● Directions: Output the entire listing that follows verbatim.

● Task inputs:

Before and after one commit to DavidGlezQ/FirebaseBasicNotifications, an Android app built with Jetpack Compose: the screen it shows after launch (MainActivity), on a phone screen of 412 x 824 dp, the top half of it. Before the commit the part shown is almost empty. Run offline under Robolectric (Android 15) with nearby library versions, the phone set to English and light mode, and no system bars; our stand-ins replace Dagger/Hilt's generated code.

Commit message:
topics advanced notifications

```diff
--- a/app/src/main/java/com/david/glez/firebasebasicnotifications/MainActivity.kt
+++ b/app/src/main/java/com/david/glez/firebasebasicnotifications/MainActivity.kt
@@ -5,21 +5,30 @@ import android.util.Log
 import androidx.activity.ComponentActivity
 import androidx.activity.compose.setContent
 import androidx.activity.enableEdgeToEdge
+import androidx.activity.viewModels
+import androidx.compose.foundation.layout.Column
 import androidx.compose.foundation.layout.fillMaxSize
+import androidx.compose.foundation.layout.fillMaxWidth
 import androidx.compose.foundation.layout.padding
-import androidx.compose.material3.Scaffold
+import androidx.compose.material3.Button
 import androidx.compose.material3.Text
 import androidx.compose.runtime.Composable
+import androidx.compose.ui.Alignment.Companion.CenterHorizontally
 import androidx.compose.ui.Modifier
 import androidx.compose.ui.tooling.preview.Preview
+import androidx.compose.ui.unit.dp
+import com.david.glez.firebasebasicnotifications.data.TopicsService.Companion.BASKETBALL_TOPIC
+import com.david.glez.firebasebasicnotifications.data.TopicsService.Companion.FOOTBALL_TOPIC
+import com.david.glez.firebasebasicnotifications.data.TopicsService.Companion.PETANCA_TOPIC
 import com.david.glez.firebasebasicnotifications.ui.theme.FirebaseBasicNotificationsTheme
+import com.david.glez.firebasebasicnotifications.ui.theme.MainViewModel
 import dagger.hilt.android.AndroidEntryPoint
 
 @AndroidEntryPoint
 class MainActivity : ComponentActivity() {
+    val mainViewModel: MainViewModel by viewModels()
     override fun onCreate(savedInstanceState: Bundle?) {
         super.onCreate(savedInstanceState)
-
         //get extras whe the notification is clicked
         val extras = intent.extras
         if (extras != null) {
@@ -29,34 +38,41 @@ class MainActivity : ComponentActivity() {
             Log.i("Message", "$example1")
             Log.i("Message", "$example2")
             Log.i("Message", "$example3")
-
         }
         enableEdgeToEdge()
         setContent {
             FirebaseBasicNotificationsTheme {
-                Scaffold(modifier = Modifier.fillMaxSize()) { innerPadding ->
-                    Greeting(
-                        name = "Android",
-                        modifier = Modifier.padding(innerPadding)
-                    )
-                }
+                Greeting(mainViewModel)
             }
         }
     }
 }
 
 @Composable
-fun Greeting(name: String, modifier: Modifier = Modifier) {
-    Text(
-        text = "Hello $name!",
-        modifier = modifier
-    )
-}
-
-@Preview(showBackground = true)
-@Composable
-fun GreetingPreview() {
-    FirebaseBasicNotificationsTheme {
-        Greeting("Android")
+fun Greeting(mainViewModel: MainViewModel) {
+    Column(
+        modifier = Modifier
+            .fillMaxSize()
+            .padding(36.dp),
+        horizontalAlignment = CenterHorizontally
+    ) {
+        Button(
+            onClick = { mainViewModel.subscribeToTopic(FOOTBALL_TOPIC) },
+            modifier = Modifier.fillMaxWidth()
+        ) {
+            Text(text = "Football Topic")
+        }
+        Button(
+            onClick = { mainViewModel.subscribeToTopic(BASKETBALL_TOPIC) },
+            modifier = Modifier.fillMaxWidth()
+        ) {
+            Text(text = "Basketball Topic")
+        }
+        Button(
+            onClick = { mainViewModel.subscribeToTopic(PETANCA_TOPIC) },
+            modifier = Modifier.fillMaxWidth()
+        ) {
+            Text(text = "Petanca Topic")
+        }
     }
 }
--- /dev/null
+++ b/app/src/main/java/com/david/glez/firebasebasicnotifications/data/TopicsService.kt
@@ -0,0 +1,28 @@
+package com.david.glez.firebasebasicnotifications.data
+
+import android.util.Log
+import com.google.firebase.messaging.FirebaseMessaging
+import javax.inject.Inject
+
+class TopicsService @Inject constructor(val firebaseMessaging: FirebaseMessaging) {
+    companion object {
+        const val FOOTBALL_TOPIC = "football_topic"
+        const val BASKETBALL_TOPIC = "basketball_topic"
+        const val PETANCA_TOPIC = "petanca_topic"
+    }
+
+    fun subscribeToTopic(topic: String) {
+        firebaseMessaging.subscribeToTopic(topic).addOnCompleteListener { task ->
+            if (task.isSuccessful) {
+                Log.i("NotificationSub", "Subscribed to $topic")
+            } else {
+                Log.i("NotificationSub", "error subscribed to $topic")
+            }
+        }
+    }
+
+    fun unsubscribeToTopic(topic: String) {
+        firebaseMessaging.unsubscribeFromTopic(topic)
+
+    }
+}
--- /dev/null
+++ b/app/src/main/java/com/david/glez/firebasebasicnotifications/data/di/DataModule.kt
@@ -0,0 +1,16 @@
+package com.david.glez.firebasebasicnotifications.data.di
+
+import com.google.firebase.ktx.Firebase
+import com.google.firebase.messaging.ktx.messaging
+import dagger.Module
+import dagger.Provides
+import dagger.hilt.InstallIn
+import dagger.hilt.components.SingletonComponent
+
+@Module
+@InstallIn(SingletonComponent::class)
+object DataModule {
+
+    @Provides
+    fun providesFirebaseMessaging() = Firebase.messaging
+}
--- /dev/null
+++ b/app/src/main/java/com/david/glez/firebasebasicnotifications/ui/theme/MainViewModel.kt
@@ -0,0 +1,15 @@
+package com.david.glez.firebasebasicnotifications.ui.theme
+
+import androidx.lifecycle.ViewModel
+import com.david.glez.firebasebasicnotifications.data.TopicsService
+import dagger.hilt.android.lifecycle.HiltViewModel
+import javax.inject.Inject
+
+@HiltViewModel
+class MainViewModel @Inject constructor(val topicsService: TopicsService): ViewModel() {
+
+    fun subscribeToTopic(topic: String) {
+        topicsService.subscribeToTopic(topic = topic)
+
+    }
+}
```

● Your solution:
Before and after one commit to DavidGlezQ/FirebaseBasicNotifications, an Android app built with Jetpack Compose: the screen it shows after launch (MainActivity), on a phone screen of 412 x 824 dp, the top half of it. Before the commit the part shown is almost empty. Run offline under Robolectric (Android 15) with nearby library versions, the phone set to English and light mode, and no system bars; our stand-ins replace Dagger/Hilt's generated code.

Commit message:
topics advanced notifications

```diff
--- a/app/src/main/java/com/david/glez/firebasebasicnotifications/MainActivity.kt
+++ b/app/src/main/java/com/david/glez/firebasebasicnotifications/MainActivity.kt
@@ -5,21 +5,30 @@ import android.util.Log
 import androidx.activity.ComponentActivity
 import androidx.activity.compose.setContent
 import androidx.activity.enableEdgeToEdge
+import androidx.activity.viewModels
+import androidx.compose.foundation.layout.Column
 import androidx.compose.foundation.layout.fillMaxSize
+import androidx.compose.foundation.layout.fillMaxWidth
 import androidx.compose.foundation.layout.padding
-import androidx.compose.material3.Scaffold
+import androidx.compose.material3.Button
 import androidx.compose.material3.Text
 import androidx.compose.runtime.Composable
+import androidx.compose.ui.Alignment.Companion.CenterHorizontally
 import androidx.compose.ui.Modifier
 import androidx.compose.ui.tooling.preview.Preview
+import androidx.compose.ui.unit.dp
+import com.david.glez.firebasebasicnotifications.data.TopicsService.Companion.BASKETBALL_TOPIC
+import com.david.glez.firebasebasicnotifications.data.TopicsService.Companion.FOOTBALL_TOPIC
+import com.david.glez.firebasebasicnotifications.data.TopicsService.Companion.PETANCA_TOPIC
 import com.david.glez.firebasebasicnotifications.ui.theme.FirebaseBasicNotificationsTheme
+import com.david.glez.firebasebasicnotifications.ui.theme.MainViewModel
 import dagger.hilt.android.AndroidEntryPoint
 
 @AndroidEntryPoint
 class MainActivity : ComponentActivity() {
+    val mainViewModel: MainViewModel by viewModels()
     override fun onCreate(savedInstanceState: Bundle?) {
         super.onCreate(savedInstanceState)
-
         //get extras whe the notification is clicked
         val extras = intent.extras
         if (extras != null) {
@@ -29,34 +38,41 @@ class MainActivity : ComponentActivity() {
             Log.i("Message", "$example1")
             Log.i("Message", "$example2")
             Log.i("Message", "$example3")
-
         }
         enableEdgeToEdge()
         setContent {
             FirebaseBasicNotificationsTheme {
-                Scaffold(modifier = Modifier.fillMaxSize()) { innerPadding ->
-                    Greeting(
-                        name = "Android",
-                        modifier = Modifier.padding(innerPadding)
-                    )
-                }
+                Greeting(mainViewModel)
             }
         }
     }
 }
 
 @Composable
-fun Greeting(name: String, modifier: Modifier = Modifier) {
-    Text(
-        text = "Hello $name!",
-        modifier = modifier
-    )
-}
-
-@Preview(showBackground = true)
-@Composable
-fun GreetingPreview() {
-    FirebaseBasicNotificationsTheme {
-        Greeting("Android")
+fun Greeting(mainViewModel: MainViewModel) {
+    Column(
+        modifier = Modifier
+            .fillMaxSize()
+            .padding(36.dp),
+        horizontalAlignment = CenterHorizontally
+    ) {
+        Button(
+            onClick = { mainViewModel.subscribeToTopic(FOOTBALL_TOPIC) },
+            modifier = Modifier.fillMaxWidth()
+        ) {
+            Text(text = "Football Topic")
+        }
+        Button(
+            onClick = { mainViewModel.subscribeToTopic(BASKETBALL_TOPIC) },
+            modifier = Modifier.fillMaxWidth()
+        ) {
+            Text(text = "Basketball Topic")
+        }
+        Button(
+            onClick = { mainViewModel.subscribeToTopic(PETANCA_TOPIC) },
+            modifier = Modifier.fillMaxWidth()
+        ) {
+            Text(text = "Petanca Topic")
+        }
     }
 }
--- /dev/null
+++ b/app/src/main/java/com/david/glez/firebasebasicnotifications/data/TopicsService.kt
@@ -0,0 +1,28 @@
+package com.david.glez.firebasebasicnotifications.data
+
+import android.util.Log
+import com.google.firebase.messaging.FirebaseMessaging
+import javax.inject.Inject
+
+class TopicsService @Inject constructor(val firebaseMessaging: FirebaseMessaging) {
+    companion object {
+        const val FOOTBALL_TOPIC = "football_topic"
+        const val BASKETBALL_TOPIC = "basketball_topic"
+        const val PETANCA_TOPIC = "petanca_topic"
+    }
+
+    fun subscribeToTopic(topic: String) {
+        firebaseMessaging.subscribeToTopic(topic).addOnCompleteListener { task ->
+            if (task.isSuccessful) {
+                Log.i("NotificationSub", "Subscribed to $topic")
+            } else {
+                Log.i("NotificationSub", "error subscribed to $topic")
+            }
+        }
+    }
+
+    fun unsubscribeToTopic(topic: String) {
+        firebaseMessaging.unsubscribeFromTopic(topic)
+
+    }
+}
--- /dev/null
+++ b/app/src/main/java/com/david/glez/firebasebasicnotifications/data/di/DataModule.kt
@@ -0,0 +1,16 @@
+package com.david.glez.firebasebasicnotifications.data.di
+
+import com.google.firebase.ktx.Firebase
+import com.google.firebase.messaging.ktx.messaging
+import dagger.Module
+import dagger.Provides
+import dagger.hilt.InstallIn
+import dagger.hilt.components.SingletonComponent
+
+@Module
+@InstallIn(SingletonComponent::class)
+object DataModule {
+
+    @Provides
+    fun providesFirebaseMessaging() = Firebase.messaging
+}
--- /dev/null
+++ b/app/src/main/java/com/david/glez/firebasebasicnotifications/ui/theme/MainViewModel.kt
@@ -0,0 +1,15 @@
+package com.david.glez.firebasebasicnotifications.ui.theme
+
+import androidx.lifecycle.ViewModel
+import com.david.glez.firebasebasicnotifications.data.TopicsService
+import dagger.hilt.android.lifecycle.HiltViewModel
+import javax.inject.Inject
+
+@HiltViewModel
+class MainViewModel @Inject constructor(val topicsService: TopicsService): ViewModel() {
+
+    fun subscribeToTopic(topic: String) {
+        topicsService.subscribeToTopic(topic = topic)
+
+    }
+}
```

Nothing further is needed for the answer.